First up is Building a Strip Canoe, Second Edition, Revised and Expanded: Full-Sized Plans and Instructions for Eight Easy-To-Build, Field Tested Canoes by Gil Gilpatrick. Gilpatrick was recently interviewed by of Wired’s GeekDad blog, and he sounds like a really interesting guy.
I also acquired his newly republished Building Outdoor Gear, 2nd Edition, Revised and Expanded: Easy-to-Make Projects for Camping, Fishing, Hunting and Canoeing (Canoe Paddle, Pack Frame, … Boxes, Bucksaw, Other Trail-Tested Projects), which I imagine I’ll be working through before the strip canoe book.
And speaking of canoe paddles, I also got Canoe Paddles: A Complete Guide to Making Your Own by Graham Warren, which comes highly recommended.
I’m fascinated by paddles.
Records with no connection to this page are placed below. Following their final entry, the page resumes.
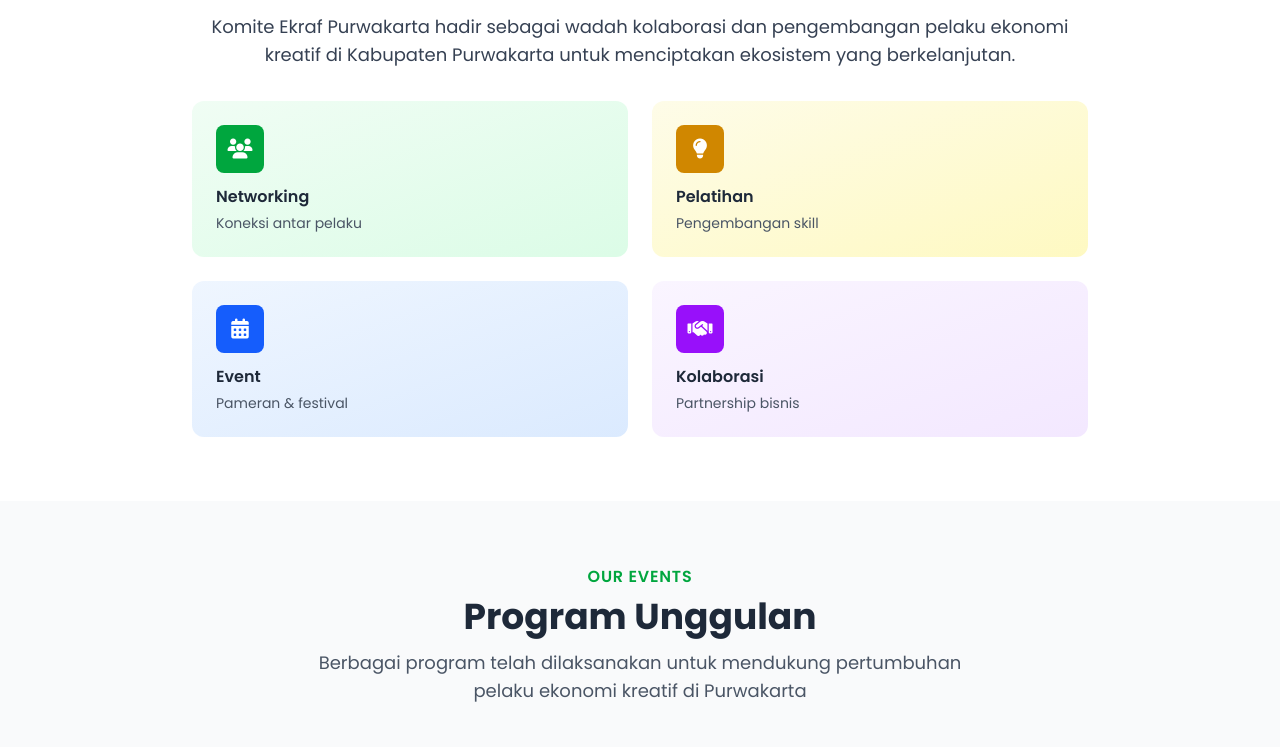
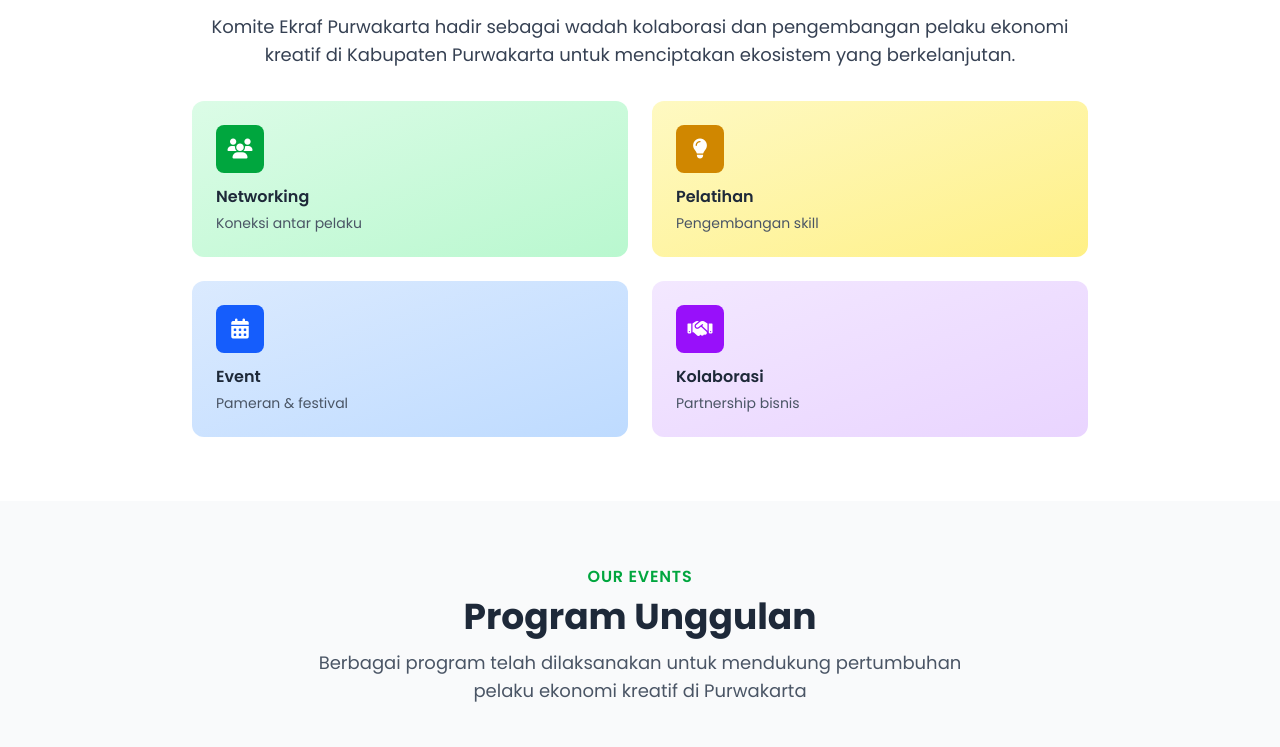
Before and after one commit to hikambdwh/website-ekraf-1, a website: page public/index.html in a window 1280 px wide. Shown: the part 1006-1753 px from the top of the page. Drawn offline with Linux system fonts and the light colour scheme.

Commit message:
merubah warna

```diff
--- a/public/index.html
+++ b/public/index.html
@@ -204,9 +204,9 @@
                     di Kabupaten Purwakarta untuk menciptakan ekosistem yang berkelanjutan.
                 </p>
 
-                <div class="grid grid-cols-1 sm:grid-cols-2 gap-4 md:gap-6">
+                <div class="grid grid-cols-1 sm:grid-cols-2 gap-5 md:gap-6">
                     <div
-                        class="bg-gradient-to-br from-green-50 to-green-100 p-5 md:p-6 rounded-xl hover:shadow-lg transition-shadow">
+                        class="bg-gradient-to-br from-green-100 to-green-200 p-5 md:p-6 rounded-xl hover:shadow-lg transition-shadow">
                         <div
                             class="w-11 h-11 md:w-12 md:h-12 bg-green-600 rounded-lg flex items-center justify-center mb-3">
                             <i class="fas fa-users text-white text-lg md:text-xl"></i>
@@ -215,7 +215,7 @@
                         <p class="text-sm text-gray-600 mt-1">Koneksi antar pelaku</p>
                     </div>
                     <div
-                        class="bg-gradient-to-br from-yellow-50 to-yellow-100 p-5 md:p-6 rounded-xl hover:shadow-lg transition-shadow">
+                        class="bg-gradient-to-br from-yellow-100 to-yellow-200 p-5 md:p-6 rounded-xl hover:shadow-lg transition-shadow">
                         <div
                             class="w-11 h-11 md:w-12 md:h-12 bg-yellow-600 rounded-lg flex items-center justify-center mb-3">
                             <i class="fas fa-lightbulb text-white text-lg md:text-xl"></i>
@@ -224,7 +224,7 @@
                         <p class="text-sm text-gray-600 mt-1">Pengembangan skill</p>
                     </div>
                     <div
-                        class="bg-gradient-to-br from-blue-50 to-blue-100 p-5 md:p-6 rounded-xl hover:shadow-lg transition-shadow">
+                        class="bg-gradient-to-br from-blue-100 to-blue-200 p-5 md:p-6 rounded-xl hover:shadow-lg transition-shadow">
                         <div
                             class="w-11 h-11 md:w-12 md:h-12 bg-blue-600 rounded-lg flex items-center justify-center mb-3">
                             <i class="fas fa-calendar-alt text-white text-lg md:text-xl"></i>
@@ -233,7 +233,7 @@
                         <p class="text-sm text-gray-600 mt-1">Pameran & festival</p>
                     </div>
                     <div
-                        class="bg-gradient-to-br from-purple-50 to-purple-100 p-5 md:p-6 rounded-xl hover:shadow-lg transition-shadow">
+                        class="bg-gradient-to-br from-purple-100 to-purple-200 p-5 md:p-6 rounded-xl hover:shadow-lg transition-shadow">
                         <div
                             class="w-11 h-11 md:w-12 md:h-12 bg-purple-600 rounded-lg flex items-center justify-center mb-3">
                             <i class="fas fa-handshake text-white text-lg md:text-xl"></i>
```
Also changed, not shown: public/style/output.css.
There are plenty of makers out there making all sorts strong and light paddles out of carbon fiber and other space age materials, but I always like the feel of a wooden paddle. It also seems like a completely doable woodworking project. Also, it gives me a reason to acquire a crook knife.
In addition to the books above, there are numerous great articles on building strip canoes online. Here are a few:
Will we ever actually build any of this stuff? I don’t know. We’re pretty busy with all the things a 9-year-old boy is busy with, plus I’m active in Scouting, too (beyond what I do with The Boy), and I occasionally like to go fishing and/or canoeing with other grown-ups, plus I have other, non-outdoorsy hobbies I want to do more of, like playing D&D and making music. Hopefully, we’lll have a lot of time to work on something like this eventually. But, in the meantime, it’s fun to dream.